"Given that this adjustment is a requirement for canal navigability, we recommend that this change be included in the line of route."
"To allow for a future extended network we have also slightly altered the line of route just north of Streethay, including a short straight section of track. This would avoid the need for substantial disruptive and expensive remodelling of the track in this area after HS2 London to West Midlands has opened. It would mean the alignment would be slightly amended from that shown on the consultation route over a distance of just over half a mile."
"The adjustments would mean that the line would be continuously above ground level from the village of Streethay to the WCML reconnection north of Lichfield."
This document and the amended route maps along with other reports can be seen at http://www.dft.gov.uk/topics/high-speed-rail
Whilst maintaining navigation, the raised height of the line will inevitably increase the visual and audible intrusion of the trains on the environment of the canal, and to say it affects only a small number of people ignores the tens of thousands of boaters and towpath walkers annually who use the canal in this area. The changes also take the route even closer to the lock and lock cottage at Woodend which are both Listed Buildings and ignore the Conservation Area status of the Trent & Mersey Canal.

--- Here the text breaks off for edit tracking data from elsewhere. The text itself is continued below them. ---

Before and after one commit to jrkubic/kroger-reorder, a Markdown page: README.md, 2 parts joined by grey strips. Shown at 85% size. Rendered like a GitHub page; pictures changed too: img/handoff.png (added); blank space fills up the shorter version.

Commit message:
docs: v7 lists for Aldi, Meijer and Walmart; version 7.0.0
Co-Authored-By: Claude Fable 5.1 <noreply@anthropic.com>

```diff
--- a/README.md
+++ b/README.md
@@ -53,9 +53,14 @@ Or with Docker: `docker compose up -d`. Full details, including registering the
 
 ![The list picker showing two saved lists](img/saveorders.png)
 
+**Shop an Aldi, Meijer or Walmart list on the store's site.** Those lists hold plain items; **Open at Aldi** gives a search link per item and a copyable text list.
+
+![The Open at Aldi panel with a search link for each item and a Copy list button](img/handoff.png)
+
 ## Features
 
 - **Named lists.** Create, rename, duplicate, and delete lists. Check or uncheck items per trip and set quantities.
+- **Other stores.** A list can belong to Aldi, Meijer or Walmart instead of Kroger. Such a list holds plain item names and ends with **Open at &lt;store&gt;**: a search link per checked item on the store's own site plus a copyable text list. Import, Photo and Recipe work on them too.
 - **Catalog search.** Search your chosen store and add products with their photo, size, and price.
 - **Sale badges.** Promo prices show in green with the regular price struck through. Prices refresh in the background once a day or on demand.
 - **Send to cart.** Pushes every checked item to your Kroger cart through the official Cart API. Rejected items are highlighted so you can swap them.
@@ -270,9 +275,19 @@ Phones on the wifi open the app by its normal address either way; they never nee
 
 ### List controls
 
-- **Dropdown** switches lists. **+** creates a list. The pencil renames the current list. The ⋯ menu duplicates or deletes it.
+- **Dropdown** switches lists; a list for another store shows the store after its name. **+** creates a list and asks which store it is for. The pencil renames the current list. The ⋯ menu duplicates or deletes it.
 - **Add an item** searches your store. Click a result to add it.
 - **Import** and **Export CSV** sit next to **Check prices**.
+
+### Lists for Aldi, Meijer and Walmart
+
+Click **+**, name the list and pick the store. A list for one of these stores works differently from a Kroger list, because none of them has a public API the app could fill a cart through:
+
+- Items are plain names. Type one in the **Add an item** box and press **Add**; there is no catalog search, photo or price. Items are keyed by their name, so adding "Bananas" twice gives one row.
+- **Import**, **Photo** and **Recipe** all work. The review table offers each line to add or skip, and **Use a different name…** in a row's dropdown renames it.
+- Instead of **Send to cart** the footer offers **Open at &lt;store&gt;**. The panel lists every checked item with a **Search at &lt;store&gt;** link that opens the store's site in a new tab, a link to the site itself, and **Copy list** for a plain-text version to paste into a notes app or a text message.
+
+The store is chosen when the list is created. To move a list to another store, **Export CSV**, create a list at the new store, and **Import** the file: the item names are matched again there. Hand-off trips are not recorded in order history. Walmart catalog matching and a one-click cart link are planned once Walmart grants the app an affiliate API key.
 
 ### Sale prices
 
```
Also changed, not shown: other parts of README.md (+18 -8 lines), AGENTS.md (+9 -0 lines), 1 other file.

But a further threat is revealed in the comments about a straight section of track avoiding the need for future remodelling. The curved section at Woodend is only a temporary connection to the existing railway pending publication of plans for the continuation of the route to Manchester. But this statement clearly implies that it has already been decided where this will start, and projection of the new straight line section would take it through the middle of Fradley Wood and over the Trent & Mersey Canal again with a third crossing just above Shadehouse Lock ! That would mean 3 new rail bridges within about half a mile, 2 of which would be unnecessary if our requested realignment north of Streethay had been considered.
This level of damage to the canal environment around Fradley is not acceptable and readers are urged to write to their MPs protesting about this wanton damage to a cherished part of our canal heritage.
Slight changes have also been made to the alignment of the other canal crossings in our area; the Lichfield Canal at Cappers Lane and the Birmingham & Fazeley Canal at Curdworth.